WHAT NEEDS TO BE DONE
Determine the number of lines in the entries below in which the word "Also" appears, and reply with that number only.

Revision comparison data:
:::::
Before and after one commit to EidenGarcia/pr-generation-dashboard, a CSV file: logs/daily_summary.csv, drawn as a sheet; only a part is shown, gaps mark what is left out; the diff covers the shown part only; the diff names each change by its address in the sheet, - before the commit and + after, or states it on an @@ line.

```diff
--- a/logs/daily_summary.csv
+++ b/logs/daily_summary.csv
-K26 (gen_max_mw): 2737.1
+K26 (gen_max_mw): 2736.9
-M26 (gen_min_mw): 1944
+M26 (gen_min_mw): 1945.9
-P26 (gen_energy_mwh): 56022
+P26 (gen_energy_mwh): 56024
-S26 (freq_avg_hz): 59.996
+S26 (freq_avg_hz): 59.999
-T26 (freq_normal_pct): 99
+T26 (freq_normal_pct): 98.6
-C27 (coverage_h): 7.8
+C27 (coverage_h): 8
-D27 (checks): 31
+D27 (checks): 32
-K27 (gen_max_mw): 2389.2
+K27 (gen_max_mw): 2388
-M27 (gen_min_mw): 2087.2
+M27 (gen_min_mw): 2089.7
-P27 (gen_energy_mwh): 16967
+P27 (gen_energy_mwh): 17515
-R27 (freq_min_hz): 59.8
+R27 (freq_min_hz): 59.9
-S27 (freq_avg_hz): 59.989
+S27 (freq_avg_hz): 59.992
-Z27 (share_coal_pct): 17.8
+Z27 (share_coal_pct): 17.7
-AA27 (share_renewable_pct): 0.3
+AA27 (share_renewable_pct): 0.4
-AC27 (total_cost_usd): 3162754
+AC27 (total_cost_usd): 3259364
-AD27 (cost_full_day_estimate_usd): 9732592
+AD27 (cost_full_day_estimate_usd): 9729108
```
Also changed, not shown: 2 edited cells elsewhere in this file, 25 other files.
:::::
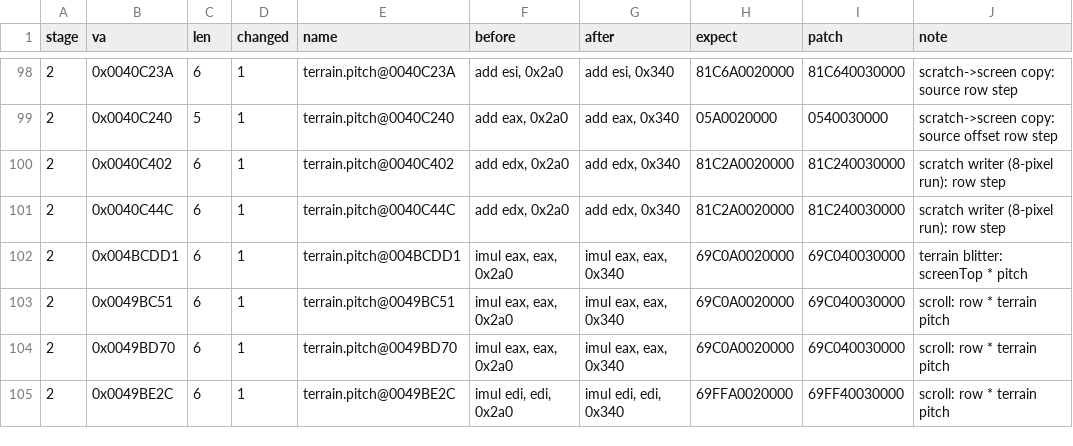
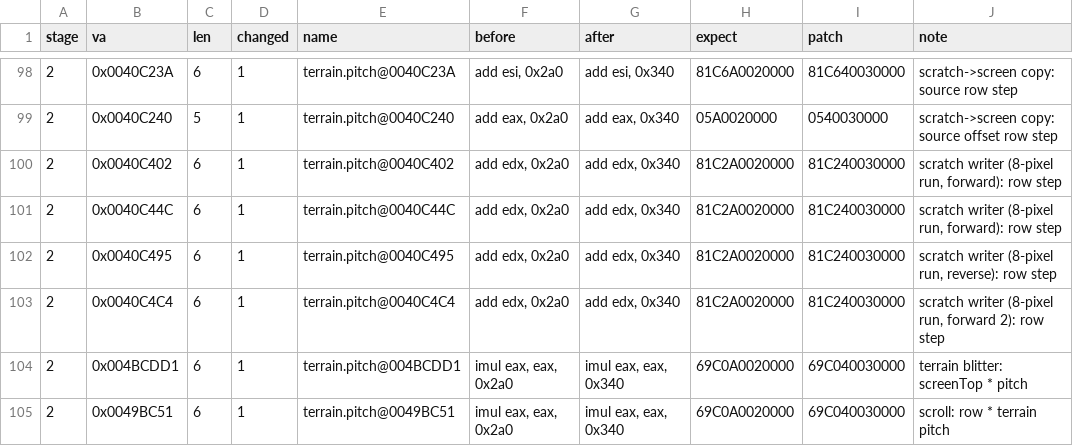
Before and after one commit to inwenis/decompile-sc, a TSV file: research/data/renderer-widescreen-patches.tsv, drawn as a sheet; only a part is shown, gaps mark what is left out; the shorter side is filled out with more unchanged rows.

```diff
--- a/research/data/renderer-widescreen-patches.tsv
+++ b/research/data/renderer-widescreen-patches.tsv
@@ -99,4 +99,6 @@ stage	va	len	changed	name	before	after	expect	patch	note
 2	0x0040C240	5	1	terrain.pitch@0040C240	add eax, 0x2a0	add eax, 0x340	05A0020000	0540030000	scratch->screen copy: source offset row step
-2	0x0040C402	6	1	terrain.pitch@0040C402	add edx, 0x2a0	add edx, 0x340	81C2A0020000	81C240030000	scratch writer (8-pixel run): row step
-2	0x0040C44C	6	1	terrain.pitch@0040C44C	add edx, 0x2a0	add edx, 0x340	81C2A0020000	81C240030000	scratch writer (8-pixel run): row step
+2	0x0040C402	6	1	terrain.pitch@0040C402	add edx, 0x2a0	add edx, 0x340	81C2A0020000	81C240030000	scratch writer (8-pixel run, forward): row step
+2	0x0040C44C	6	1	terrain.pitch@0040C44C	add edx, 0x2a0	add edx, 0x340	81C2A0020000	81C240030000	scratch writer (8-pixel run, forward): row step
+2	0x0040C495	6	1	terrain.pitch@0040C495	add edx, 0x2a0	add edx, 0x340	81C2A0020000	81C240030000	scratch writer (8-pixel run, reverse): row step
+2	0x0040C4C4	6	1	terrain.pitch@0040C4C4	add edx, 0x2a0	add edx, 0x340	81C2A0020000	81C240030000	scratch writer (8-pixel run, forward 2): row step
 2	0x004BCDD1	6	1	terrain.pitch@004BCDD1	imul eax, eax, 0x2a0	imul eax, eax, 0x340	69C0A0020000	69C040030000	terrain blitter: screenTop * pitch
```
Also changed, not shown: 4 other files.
:::::
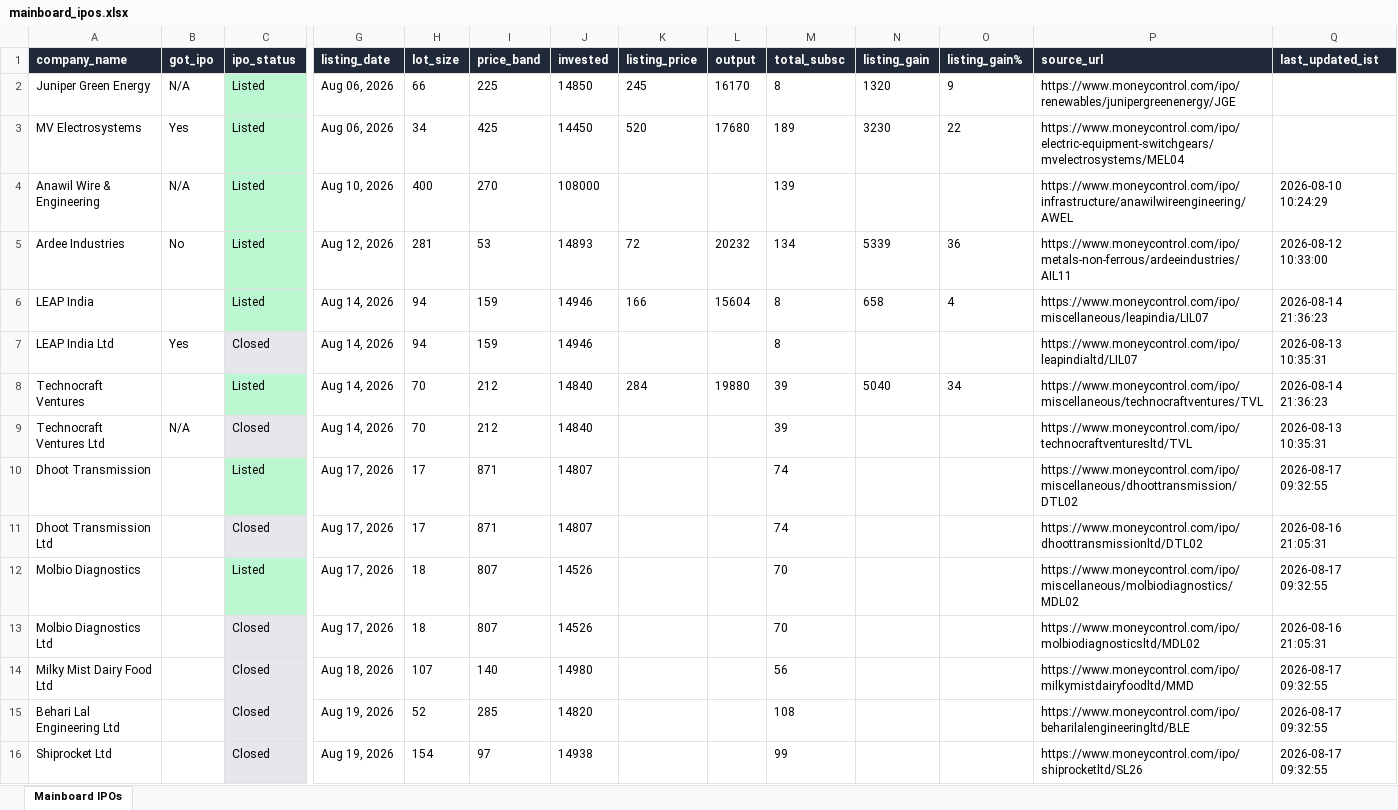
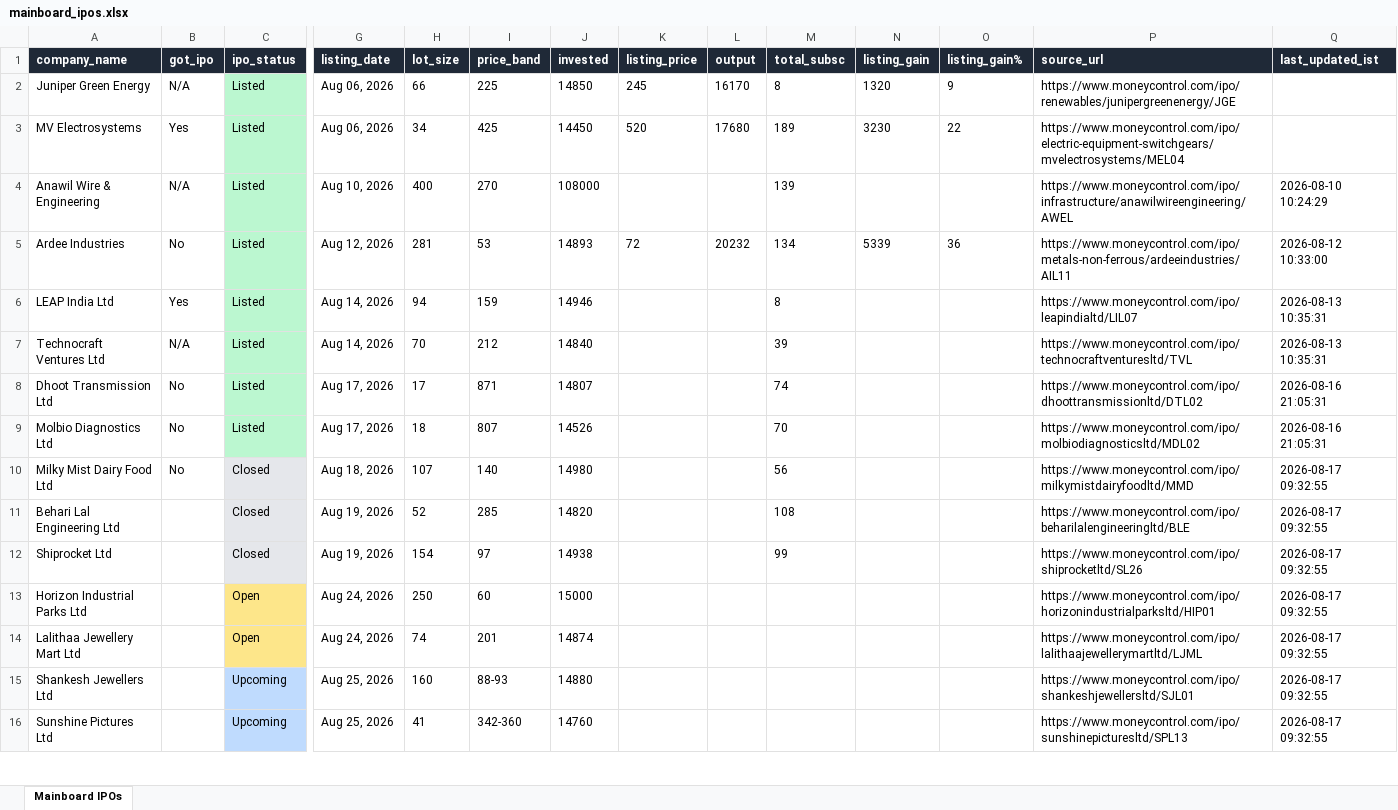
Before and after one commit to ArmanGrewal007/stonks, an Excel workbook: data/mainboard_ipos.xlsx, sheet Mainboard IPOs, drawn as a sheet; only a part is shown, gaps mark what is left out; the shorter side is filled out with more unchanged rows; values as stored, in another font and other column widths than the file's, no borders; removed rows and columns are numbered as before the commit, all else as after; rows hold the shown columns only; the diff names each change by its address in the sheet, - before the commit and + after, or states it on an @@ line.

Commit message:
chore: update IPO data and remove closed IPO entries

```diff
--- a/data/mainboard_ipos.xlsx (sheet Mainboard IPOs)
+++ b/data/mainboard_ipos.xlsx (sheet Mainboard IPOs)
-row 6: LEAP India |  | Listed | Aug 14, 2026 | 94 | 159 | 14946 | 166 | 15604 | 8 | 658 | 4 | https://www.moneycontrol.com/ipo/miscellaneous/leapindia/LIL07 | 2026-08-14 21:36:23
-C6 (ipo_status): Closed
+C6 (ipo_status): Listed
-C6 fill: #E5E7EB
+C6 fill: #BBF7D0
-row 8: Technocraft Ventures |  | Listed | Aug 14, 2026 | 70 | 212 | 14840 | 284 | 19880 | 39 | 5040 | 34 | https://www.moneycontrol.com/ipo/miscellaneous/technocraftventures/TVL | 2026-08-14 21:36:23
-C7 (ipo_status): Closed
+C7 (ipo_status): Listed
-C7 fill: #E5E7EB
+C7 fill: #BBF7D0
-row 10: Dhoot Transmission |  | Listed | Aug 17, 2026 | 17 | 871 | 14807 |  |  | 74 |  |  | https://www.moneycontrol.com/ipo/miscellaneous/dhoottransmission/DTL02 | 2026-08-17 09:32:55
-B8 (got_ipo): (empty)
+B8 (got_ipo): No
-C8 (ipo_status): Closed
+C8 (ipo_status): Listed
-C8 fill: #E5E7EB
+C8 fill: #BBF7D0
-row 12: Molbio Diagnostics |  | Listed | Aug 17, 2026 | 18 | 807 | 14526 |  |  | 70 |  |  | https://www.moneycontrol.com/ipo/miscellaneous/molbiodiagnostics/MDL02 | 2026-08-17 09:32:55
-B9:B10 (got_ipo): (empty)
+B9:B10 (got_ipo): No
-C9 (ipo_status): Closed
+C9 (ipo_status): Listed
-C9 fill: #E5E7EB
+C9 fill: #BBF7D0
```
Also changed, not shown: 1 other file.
:::::
YOUR SOLUTION
3